Obesity Unit, m73, Department of Medicine, Karolinska Institute, Karolinska University Hospital, SE-141 86 Stockholm, Sweden. E-mail:


Objective: To compare estimates of total and truncal fatness from eight-electrode bioelectrical impedance analysis equipment (BIA8) with those from DXA in centrally obese women. The secondary aim was to examine BMI and waist circumference (WC) as proxy measures for percentage total body fat (%TBF) and truncal body fat percentage (tr%BF).

Research Methods and Procedures: This was a cross-sectional study of 136 women (age, 48.1 ± 7.7 years; BMI, 30.4 ± 2.9 kg/m2; %TBFDXA, 46.0 ± 3.7%; WC, 104 ± 8 cm). Fatness was measured by DXA and Tanita BC-418 equipment (Tanita Corp., Tokyo, Japan). Agreement among methods was assessed by Bland-Altman plots, and regression analysis was used to evaluate anthropometric measures as proxies for total and abdominal fatness.

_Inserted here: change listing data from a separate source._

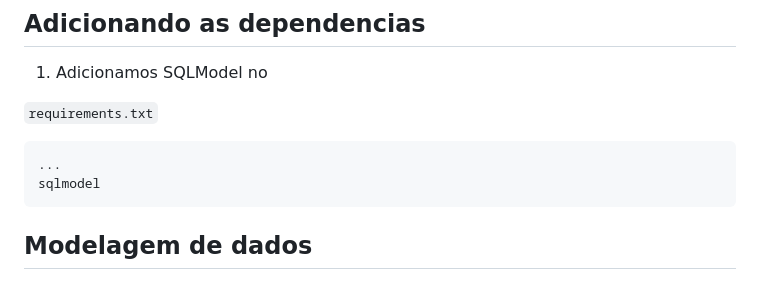
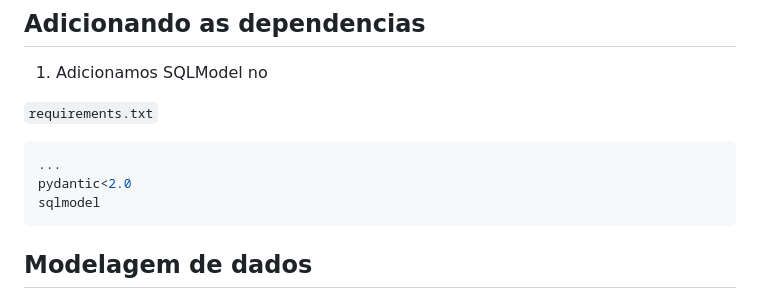
Before and after one commit to rochacbruno/python-base, a Markdown page: docs/d7/d7p06_migrando_para_orm.md, the part around the change. Drawn GitHub-style.

````diff
--- a/docs/d7/d7p06_migrando_para_orm.md
+++ b/docs/d7/d7p06_migrando_para_orm.md
@@ -29,6 +29,7 @@ Todas as alterações efetuadas podem ser visualizadas neste PR
 
 ```py
 ...
+pydantic<2.0
 sqlmodel
 ```
 
````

Results: The percentage of overweight subjects was 41.9%, whereas 55.9% of the subjects were obese, as defined by BMI, and all subjects had a WC exceeding the World Health Organization cut-off point for abdominal obesity. Compared with DXA, the BIA8 equipment significantly underestimated total %BF (−5.0; −3.6 to −8.5 [mean; 95% confidence interval]), fat mass (−3.6; −3.9 to −3.2), and tr%BF (−8.5; −9.1 to −7.9). The discrepancies between the methods increased with increasing adiposity for both %TBF and tr%BF (both p < 0.001). Variation in BMI explained 28% of the variation in %TBFDXA and 51% of %TBFBIA8. Using WC as a proxy for truncal adiposity, it explained only 18% of tr%BFDXA variance and 27% of tr%BFBIA8 variance. The corresponding figures for truncal fat mass were 49% and 35%, respectively. No significant age effects were observed in any of the regressions.

Discussion: BIA8 underestimated both total and truncal fatness, compared with DXA, with higher dispersion for tr%BF than %TBF. The discrepancies increased with degree of adiposity, suggesting that the accuracy of BIA is negatively affected by obesity.